Develop an understanding of active and passive “digital footprint”s, develop strategies for self-evaluation.

Whenever you go on-line, you leave both a passive and active “digital footprint” of all your activities. Sharing a public opinion, posting on social media, or even writing an email leaves behind active digital traces. These active digital traces can be searched, retrieved, or copied by others at a later date.

What about your passive digital traces? By default, most smartphones use built-in GPS to “geotag” the location of every picture you take. These passive digital traces can reveal identifying information, such as the precise location where the picture was taken. Likewise, information is also routinely collected when you use a search engine or free webmail services. How is all this information used?

As a teaching professional, it’s now more important than ever to develop critical thinking skills around on-line privacy and safety concerns. What criteria do you use to evaluate what’s appropriate to put on-line? What steps do you take to minimize the risks? How do you stay “in-the-know” about the latest privacy concerns? How do help your students manage their own “digital footprint”?

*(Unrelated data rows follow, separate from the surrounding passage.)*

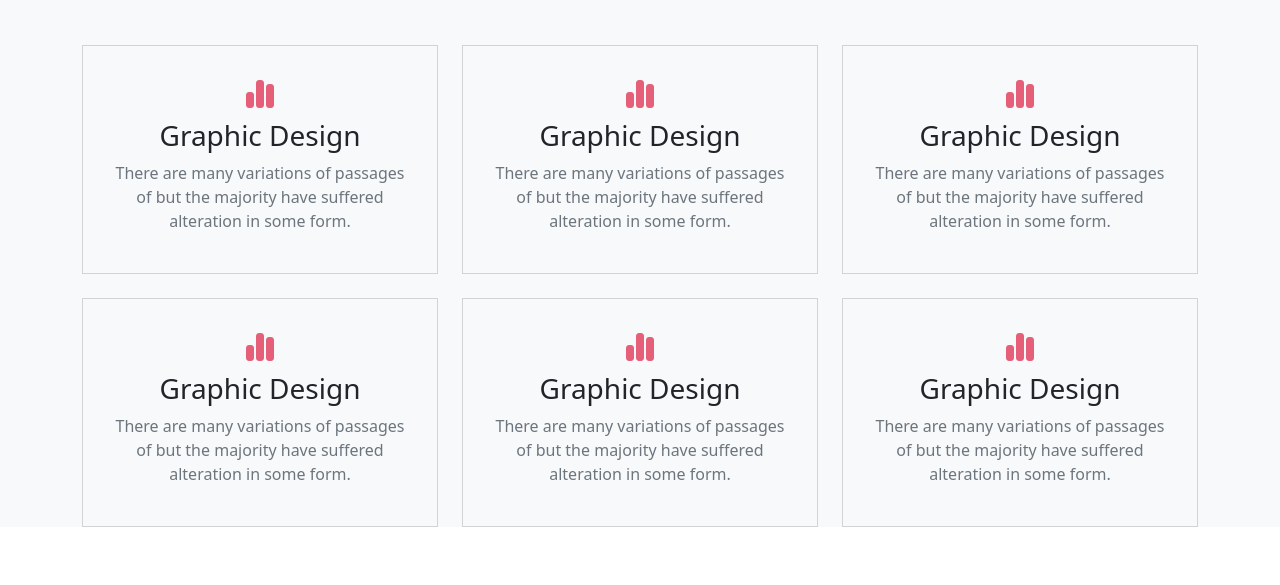
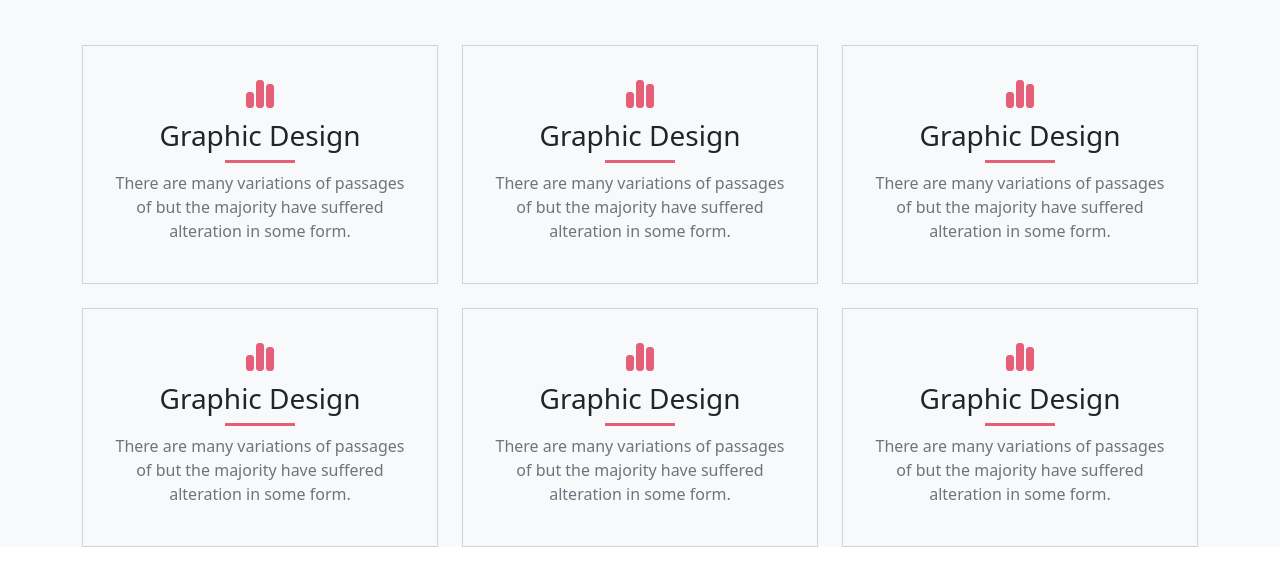
Before and after one commit to MernaFekry/Kerri-Personal-Website, a plain HTML site: page index.html in a window 1280 px wide. Shown: the part 121-706 px from the top of the page. Drawn offline with Linux system fonts and the light colour scheme.

Commit message:
ourServices

```diff
--- a/css/style.css
+++ b/css/style.css
@@ -12,7 +12,7 @@
     border: 0.5px solid lightgray;
     /* transition: .5s ease; */
 }
-/* .ourSectionBodyItem h3{
+ .ourSectionBodyItem h3{
     position: relative;
     padding-bottom: 10px;
 }
@@ -23,9 +23,10 @@
     left: 50%;
     transform: translateX(-50%);
     width: 70px;
-    height: 2px;
+    height: 2.5px;
     background-color: var(--primaryColor);
 }
+/*
 .ourSectionBodyItem h3:hover .ourSectionBodyItem h3::after{
     width: 100px;
 } */
```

A quick overview of a “Digital Footprint” (1m07s)



Helping your students manage their own “Digital Footprint” (3m57s)